Screenshot and code edit data:
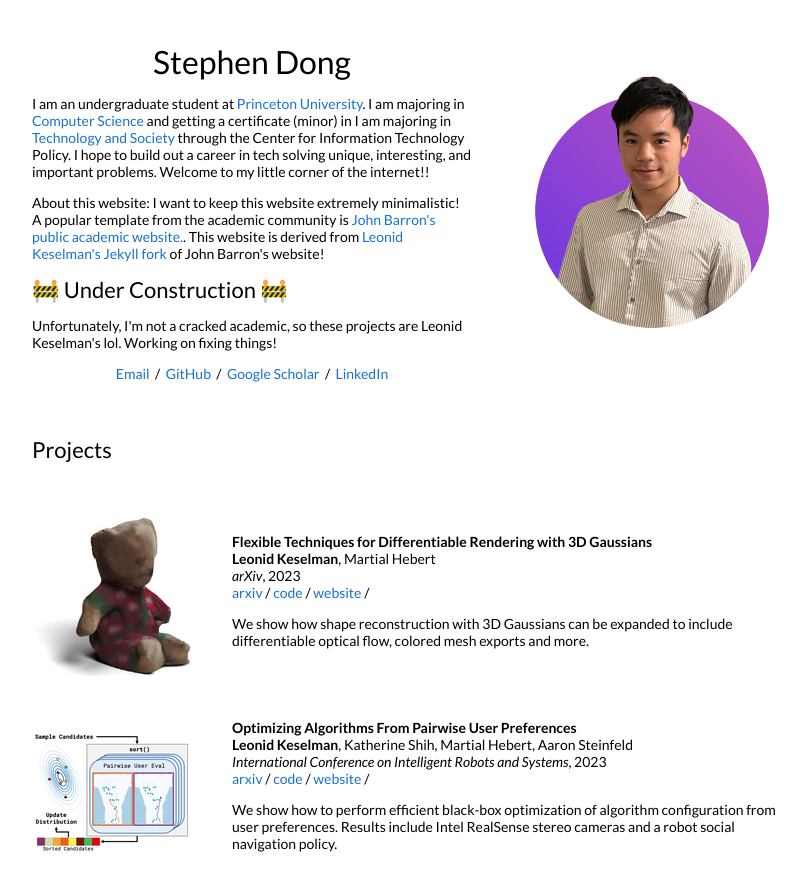
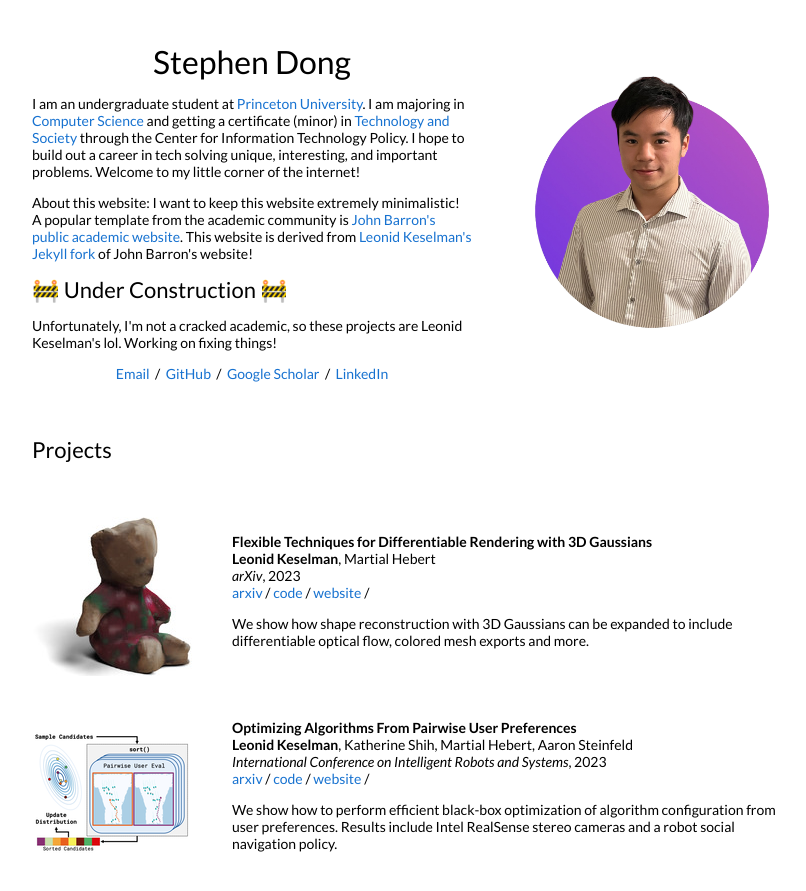
Before and after one commit to stephendongg/stephendongg.github.io, a Jekyll site: the page built from _posts/2023-08-28-3dgaussians.markdown, in a window 1280 px wide and 900 px high. Shown: the top 891 px of the window, without its empty margins (228-1034 px from the left). Built offline with Jekyll 4.4.1, drawn with Linux system fonts in a browser that asks for light colours.

Commit message:
0.0.4 more grammar

```diff
--- a/_config.yml
+++ b/_config.yml
@@ -42,7 +42,7 @@ google_analytics:
 
 # Your website URL (e.g. http://barryclark.github.io or http://www.barryclark.co)
 # Used for Sitemap.xml and your RSS feed
-url: "https://leonidk.com" # the base hostname & protocol for your site
+url: "https://github.com/stephendongg/stephendongg.github.io" # the base hostname & protocol for your site
 
 # If you're hosting your site at a Project repository on GitHub pages
 # (http://yourusername.github.io/repository-name)
--- a/_layouts/default.html
+++ b/_layouts/default.html
@@ -34,9 +34,9 @@
               <h1>
                 Stephen Dong
               </h1>
-              <p>I am an undergraduate student at <a href="https://www.princeton.edu">Princeton University</a>. I am majoring in <a href="https://www.cs.princeton.edu">Computer Science</a> and getting a certificate (minor) in I am majoring in <a href="https://citp.princeton.edu/programs/certificate/">Technology and Society</a> through the Center for Information Technology Policy. I hope to build out a career in tech solving unique, interesting, and important problems. Welcome to my little corner of the internet!!
+              <p>I am an undergraduate student at <a href="https://www.princeton.edu">Princeton University</a>. I am majoring in <a href="https://www.cs.princeton.edu">Computer Science</a> and getting a certificate (minor) in <a href="https://citp.princeton.edu/programs/certificate/">Technology and Society</a> through the Center for Information Technology Policy. I hope to build out a career in tech solving unique, interesting, and important problems. Welcome to my little corner of the internet!
               </p>
-              <p>About this website: I want to keep this website extremely minimalistic! A popular template from the academic community is <a href="https://jonbarron.info">John Barron's public academic website.</a>. This website is derived from <a href="https://github.com/leonidk/leonidk.github.io"> Leonid Keselman's Jekyll fork</a> of John Barron's website!
+              <p>About this website: I want to keep this website extremely minimalistic! A popular template from the academic community is <a href="https://jonbarron.info">John Barron's public academic website</a>. This website is derived from <a href="https://github.com/leonidk/leonidk.github.io"> Leonid Keselman's Jekyll fork</a> of John Barron's website!
               </p>
               <h2>🚧 Under Construction 🚧</h2>
               <p> Unfortunately, I'm not a cracked academic, so these projects are Leonid Keselman's lol. Working on fixing things!</p>
```
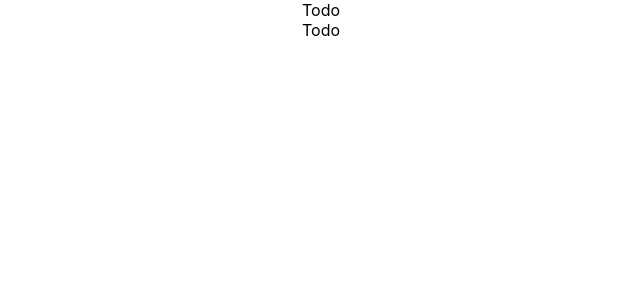
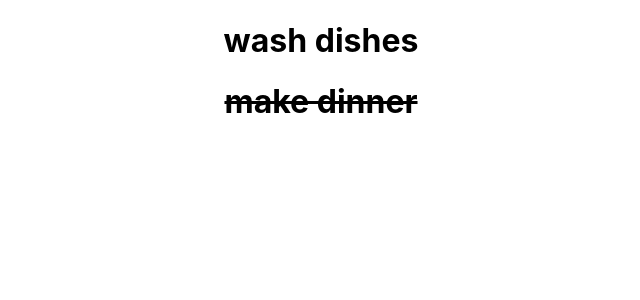
Before and after one commit to AlexDoss42/testing-react-app, a React (Create React App) app: page / in a window 1280 px wide. Shown: the top 300 px of the page, without its empty margins (319-959 px from the left). Built offline with nearby package versions, Linux system fonts and the light colour scheme.

Commit message:
makes todo component more dynamic

```diff
--- a/src/components/Todo.js
+++ b/src/components/Todo.js
@@ -1,8 +1,13 @@
 import React from 'react'
 
 function Todo({ todo }) {
+    const { id, title, completed } = todo;
+    const h1 = <h1>{title}</h1>;
+    const text = completed ? <strike>{h1}</strike> : h1;
   return (
-    <div data-testid="todo-1">Todo</div>
+    <div data-testid={`todo-${id}`}>
+        { text }
+    </div>
   )
 }
 
```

- **What you should do**:
In these records, tally the lines that contain the string "Jekyll", and give only the result.

- **Your solution**:
3